I think there are feminist underpinnings in her novels, as much as they could have in that era. Her heroines want love and marriage, but they're also intelligent, often well-spoken. They never compromise for a marriage where they will be a doormat.



Cristabl wrote:




Message Edited by foxycat on 01-23-2008 12:09 AM




Ah Yes, but that IS the definition of a feminist. A couple of my favourite quotes:

I have never been able to find out precisely what feminism is; I only know that people call me a feminist whenever I express sentiments that differentiate me from a doormat." - Rebecca West, 1913

Feminism is the Radical Notion that Women are People.


Be yourself; everyone else is already taken. --Oscar Wilde

Frequent Contributor
CanTri
Posts: 51
Registered: ‎10-19-2006
0 Kudos

Re: About "The Lost Memoirs of Jane Austen" and Syrie James

In a recent Harris On-line poll 38,562 men across the US were asked to identify woman's ultimate fantasy.

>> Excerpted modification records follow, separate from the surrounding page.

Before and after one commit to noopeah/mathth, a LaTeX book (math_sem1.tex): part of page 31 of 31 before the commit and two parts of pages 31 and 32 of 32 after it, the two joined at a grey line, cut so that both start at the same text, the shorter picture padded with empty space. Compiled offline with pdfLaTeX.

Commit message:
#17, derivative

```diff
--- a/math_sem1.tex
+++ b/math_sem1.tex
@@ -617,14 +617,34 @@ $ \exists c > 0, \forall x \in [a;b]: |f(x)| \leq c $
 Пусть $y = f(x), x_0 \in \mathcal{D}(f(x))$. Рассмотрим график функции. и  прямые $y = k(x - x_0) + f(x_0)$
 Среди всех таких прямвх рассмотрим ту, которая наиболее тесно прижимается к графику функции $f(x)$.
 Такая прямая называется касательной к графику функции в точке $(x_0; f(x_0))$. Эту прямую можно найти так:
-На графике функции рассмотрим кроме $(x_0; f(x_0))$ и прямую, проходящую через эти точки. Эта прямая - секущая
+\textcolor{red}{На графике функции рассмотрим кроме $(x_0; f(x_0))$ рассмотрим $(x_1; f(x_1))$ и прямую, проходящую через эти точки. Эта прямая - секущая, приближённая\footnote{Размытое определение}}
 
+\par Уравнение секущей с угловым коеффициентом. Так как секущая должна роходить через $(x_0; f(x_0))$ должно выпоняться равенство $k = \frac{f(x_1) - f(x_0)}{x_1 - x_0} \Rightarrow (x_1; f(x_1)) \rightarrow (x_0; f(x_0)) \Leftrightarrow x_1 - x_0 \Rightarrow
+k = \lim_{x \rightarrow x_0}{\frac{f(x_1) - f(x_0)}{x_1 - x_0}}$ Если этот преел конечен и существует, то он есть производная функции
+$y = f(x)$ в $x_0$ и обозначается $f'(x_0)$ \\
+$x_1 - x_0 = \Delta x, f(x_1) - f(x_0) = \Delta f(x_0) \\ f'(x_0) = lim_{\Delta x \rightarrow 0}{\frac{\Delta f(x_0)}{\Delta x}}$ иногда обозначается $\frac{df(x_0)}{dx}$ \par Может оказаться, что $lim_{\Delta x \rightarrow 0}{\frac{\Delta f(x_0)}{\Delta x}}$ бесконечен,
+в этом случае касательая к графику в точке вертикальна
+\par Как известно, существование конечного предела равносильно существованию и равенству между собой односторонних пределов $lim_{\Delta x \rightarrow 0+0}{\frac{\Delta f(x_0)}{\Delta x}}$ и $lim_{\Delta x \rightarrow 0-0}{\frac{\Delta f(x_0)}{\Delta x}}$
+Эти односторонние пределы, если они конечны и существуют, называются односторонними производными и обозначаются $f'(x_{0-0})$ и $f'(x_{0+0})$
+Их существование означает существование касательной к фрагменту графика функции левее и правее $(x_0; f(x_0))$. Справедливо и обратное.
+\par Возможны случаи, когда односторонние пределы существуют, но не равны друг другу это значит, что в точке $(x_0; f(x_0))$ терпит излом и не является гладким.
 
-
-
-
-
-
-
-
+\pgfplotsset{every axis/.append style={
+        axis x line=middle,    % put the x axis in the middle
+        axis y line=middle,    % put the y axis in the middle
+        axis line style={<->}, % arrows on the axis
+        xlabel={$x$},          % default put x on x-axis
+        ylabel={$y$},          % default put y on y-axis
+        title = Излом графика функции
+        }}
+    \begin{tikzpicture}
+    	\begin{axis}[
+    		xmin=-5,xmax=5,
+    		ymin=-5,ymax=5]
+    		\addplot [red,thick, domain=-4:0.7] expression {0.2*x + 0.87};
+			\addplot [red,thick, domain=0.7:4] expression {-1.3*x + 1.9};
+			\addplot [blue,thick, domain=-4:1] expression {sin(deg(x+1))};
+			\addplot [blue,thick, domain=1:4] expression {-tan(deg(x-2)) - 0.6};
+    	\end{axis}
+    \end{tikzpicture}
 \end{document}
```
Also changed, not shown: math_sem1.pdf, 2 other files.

They concluded that a woman's ultimate fantasy is to have two men at once. While this has been verified by a recent sociological study, it appears that most men do not realize that in this fantasy, one man is cooking and the other is cleaning. --source unknown.






HAHA LOL
Thanks for sharing that one.
Wordsmith
kiakar
Posts: 3,435
Registered: ‎10-19-2006
0 Kudos

Re: About "The Lost Memoirs of Jane Austen" and Syrie James



CanTri wrote:
In a recent Harris On-line poll 38,562 men across the US were asked to identify woman's ultimate fantasy. They concluded that a woman's ultimate fantasy is to have two men at once. While this has been verified by a recent sociological study, it appears that most men do not realize that in this fantasy, one man is cooking and the other is cleaning. --source unknown.






HAHA LOL
Thanks for sharing that one.






I do love that one!